Lawmakers in St. Vincent and the Grenadines will on Monday resume debate on estimates of income and expenditure of EC$971,367,582 for 2015, amidst a call by the opposition for the government to present a budget that it can implement.
Prime Minister and Minister of Finance Ralph Gonsalves told Parliament on Thursday that the 2015 budget is to be financed by current revenue of EC$532,343,200 and capital revenue of EC$439,024,382.
Gonsalves said the current account deficit of EC$28.05 million, is a decline of EC$10.7 million or 27.4 per cent compared with the budgeted deficit for 2014. Current revenue, at EC$532.3 million, is an increase of 2.3 per cent over 2014.
The government has estimated that tax revenue receipts will amount to EC$485.6 million, 4.7 per cent or EC$21.6 million higher than in 2014. Non-tax revenue is expected to decline in 2015, with EC$46.8 million budgeted to be collected from this source.
Taxes on international trade will yield an estimated EC$207.8 million, 9.5 per cent or EC$18.1 million higher than 2014, and will be due mainly from increased inflow from all sources of revenue under this rubric, Gonsalves said.
In 2015, in flows from incomes and profit will contribute EC$123.7 million in revenue, the government said.
“While this source will yield approximately 23.2 per cent of the current revenue in 2015, it is going to be marginally below the estimate for 2014, by about 0.6 per cent,” Gonsalves said.
A 10 per cent decline in income tax from corporations, coupled with increases of 2.7 per cent and 1.3 per cent in personal income tax account, for the marginal decline of this tax type, Gonsalves said.
Taxes on domestic goods and transaction are expected to contribute EC$199.2 million to the central government in 2015 — 3.4 per cent or EC$3.9 million higher than last year.
In 2015, under the Registry Department, an increase in the collection of stamp duties is expected to generate an additional EC$3 million.
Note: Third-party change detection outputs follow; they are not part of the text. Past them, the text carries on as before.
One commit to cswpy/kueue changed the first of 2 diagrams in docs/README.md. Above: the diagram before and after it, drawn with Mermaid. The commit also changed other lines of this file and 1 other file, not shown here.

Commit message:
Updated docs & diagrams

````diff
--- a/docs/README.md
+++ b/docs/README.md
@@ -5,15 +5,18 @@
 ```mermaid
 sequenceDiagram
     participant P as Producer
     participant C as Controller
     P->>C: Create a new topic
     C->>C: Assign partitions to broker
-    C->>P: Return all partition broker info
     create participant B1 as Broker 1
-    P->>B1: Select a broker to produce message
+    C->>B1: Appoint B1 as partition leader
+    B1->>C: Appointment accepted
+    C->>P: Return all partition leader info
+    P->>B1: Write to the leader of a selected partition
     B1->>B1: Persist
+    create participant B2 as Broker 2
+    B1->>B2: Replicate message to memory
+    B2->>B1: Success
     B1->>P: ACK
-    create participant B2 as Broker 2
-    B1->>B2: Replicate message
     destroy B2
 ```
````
Excise duties and insurance premium tax revenue will yield an additional EC$0.54 million and EC$0.56 million, respectively.
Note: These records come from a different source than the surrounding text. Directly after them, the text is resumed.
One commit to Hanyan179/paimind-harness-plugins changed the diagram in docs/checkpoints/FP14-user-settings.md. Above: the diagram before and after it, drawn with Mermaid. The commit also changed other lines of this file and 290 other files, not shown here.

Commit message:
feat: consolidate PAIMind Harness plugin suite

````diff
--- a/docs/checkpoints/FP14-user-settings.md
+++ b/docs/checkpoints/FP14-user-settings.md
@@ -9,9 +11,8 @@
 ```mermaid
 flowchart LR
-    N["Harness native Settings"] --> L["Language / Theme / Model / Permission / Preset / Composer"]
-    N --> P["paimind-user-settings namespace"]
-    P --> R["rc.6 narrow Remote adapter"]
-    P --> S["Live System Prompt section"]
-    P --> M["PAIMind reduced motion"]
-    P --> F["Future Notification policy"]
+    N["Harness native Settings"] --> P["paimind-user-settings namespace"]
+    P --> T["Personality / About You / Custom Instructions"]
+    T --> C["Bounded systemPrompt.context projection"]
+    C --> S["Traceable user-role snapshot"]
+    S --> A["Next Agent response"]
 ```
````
“We’ve had to craft these Estimates in continuing challenging circumstances globally, and, also, in the aftermath of all the financial disasters that we’ve had. And, of course, the impact on the diminution to the point of almost extinction of the market preferences for our bananas and Windward bananas and Jamaican bananas in the British market,” Gonsalves told lawmakers.
But Opposition Leader Arnhim Eustace, in his response, said while there is important information in the estimates, they do not make clear whether the revenues are available to achieve the outcomes set out for the estimates and the budget in January.
He noted that the government is planning for expenditure of EC$532.3 million, a deficit of EC$142.6 million when compared to estimated receipts.
“I cannot look at the capital budget and see exactly what clears that deficit so that we can have a balanced budget. We have known in previous years that other capital receipts were inflated in order to bring about balance,” he said.
Eustace said he has found that when faced with these deficits, the government cuts back its capital programme.
Eustace, an economist, however said that growth prospects are mostly dependent on the capital, rather than recurrent budget and therefore the nation should not be cutting its capital budget to that magnitude.
“So, we need to present something that is real, something that is achievable. We don’t get that,” he told Parliament.